**WHAT THE EXERCISE ASKS**
Please state how many lines of the data below contain the word "Granada", offering nothing besides the number.

*** Opening of DATA SUPPLIED ***

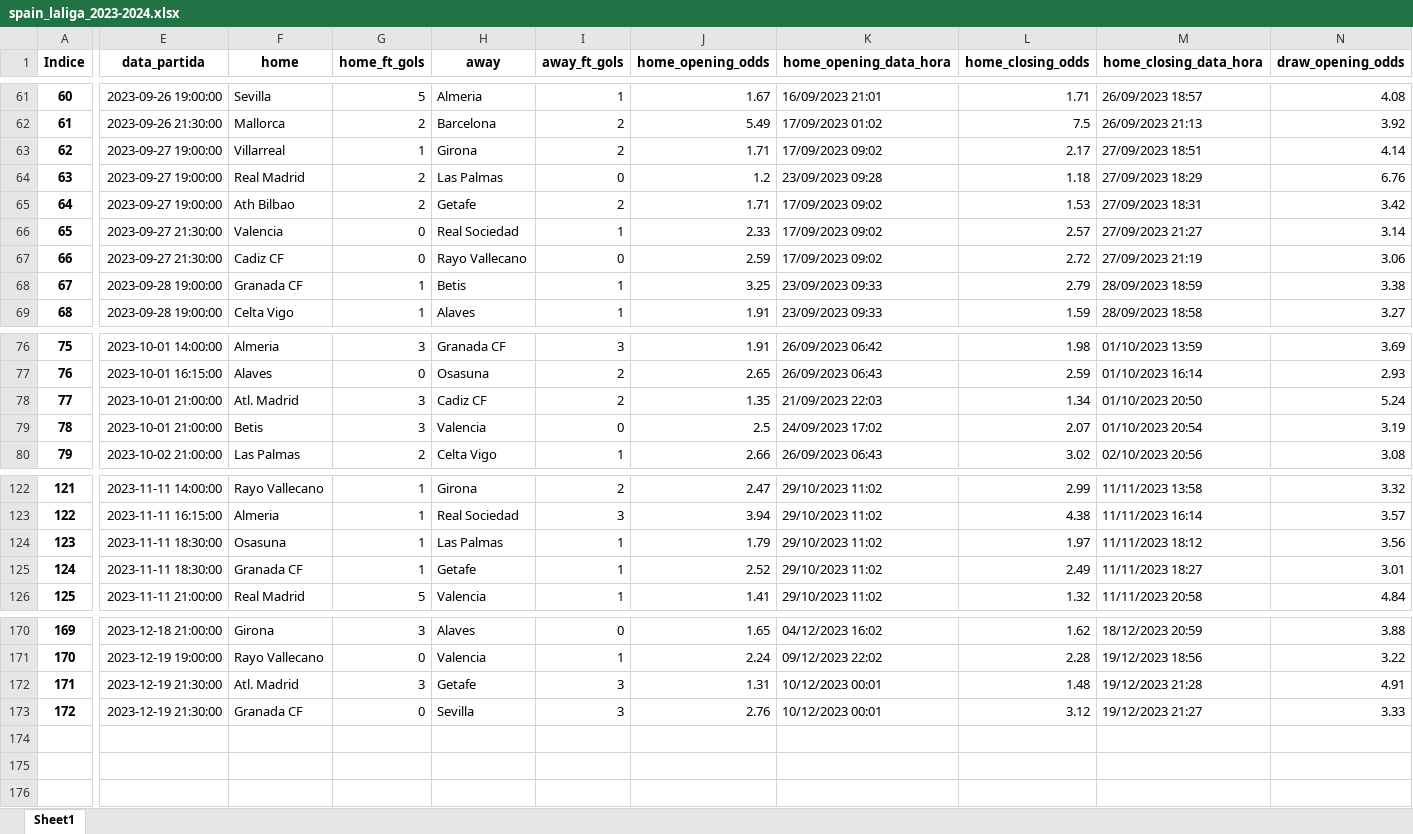
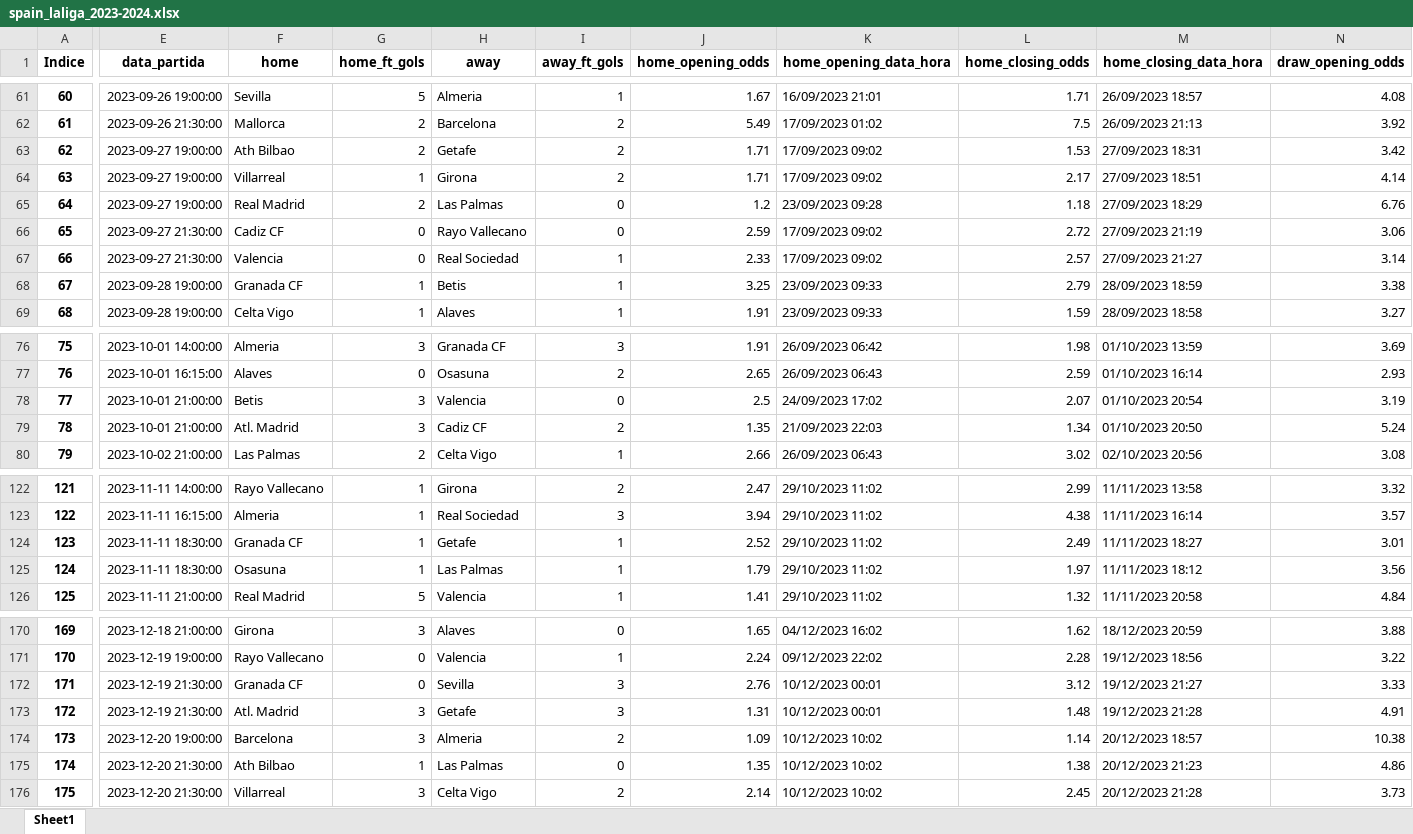
Before and after one commit to tarciziojrdf/poco, an Excel workbook: 2023/spain_laliga_2023-2024.xlsx, sheet Sheet1, drawn as a sheet; only a part is shown, gaps mark what is left out; values as stored, in another font and other column widths than the file's, no borders; addresses are those after the commit; rows hold the shown columns only; the diff covers the shown part only; the diff names each change by its address in the sheet, - before the commit and + after, or states it on an @@ line.

```diff
--- a/2023/spain_laliga_2023-2024.xlsx (sheet Sheet1)
+++ b/2023/spain_laliga_2023-2024.xlsx (sheet Sheet1)
@@ row 65 moved to row 63: 62 @@
@@ column A (Indice) renumbered between rows 64 and 174 @@
@@ row 67 moved to row 66: 65 @@
@@ row 79 moved to row 78: 77 @@
@@ row 125 moved to row 124: 123 @@
+row 172: 171 | 2023-12-19 21:30:00 | Granada CF | 0 | Sevilla | 3 | 2.76 | 10/12/2023 00:01 | 3.12 | 19/12/2023 21:27 | 3.33
-E174 (data_partida): 2023-12-19 21:30:00
+E174 (data_partida): 2023-12-20 19:00:00
-F174 (home): Granada CF
+F174 (home): Barcelona
-G174 (home_ft_gols): 0
+G174 (home_ft_gols): 3
-H174 (away): Sevilla
+H174 (away): Almeria
-I174 (away_ft_gols): 3
+I174 (away_ft_gols): 2
-J174 (home_opening_odds): 2.76
+J174 (home_opening_odds): 1.09
-K174 (home_opening_data_hora): 10/12/2023 00:01
+K174 (home_opening_data_hora): 10/12/2023 10:02
-L174 (home_closing_odds): 3.12
+L174 (home_closing_odds): 1.14
-M174 (home_closing_data_hora): 19/12/2023 21:27
+M174 (home_closing_data_hora): 20/12/2023 18:57
-N174 (draw_opening_odds): 3.33
+N174 (draw_opening_odds): 10.38
+row 175: 174 | 2023-12-20 21:30:00 | Ath Bilbao | 1 | Las Palmas | 0 | 1.35 | 10/12/2023 10:02 | 1.38 | 20/12/2023 21:23 | 4.86
+row 176: 175 | 2023-12-20 21:30:00 | Villarreal | 3 | Celta Vigo | 2 | 2.14 | 10/12/2023 10:02 | 2.45 | 20/12/2023 21:28 | 3.73
```
Also changed, not shown: 8 edited cells elsewhere in this sheet, 2023/belgium_jupiler-pro-league_2023-2024.xlsx, 2023/france_ligue-1_2023-2024.xlsx, 10 other files.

*** Close of DATA SUPPLIED ***

**WRITTEN RESPONSE**
2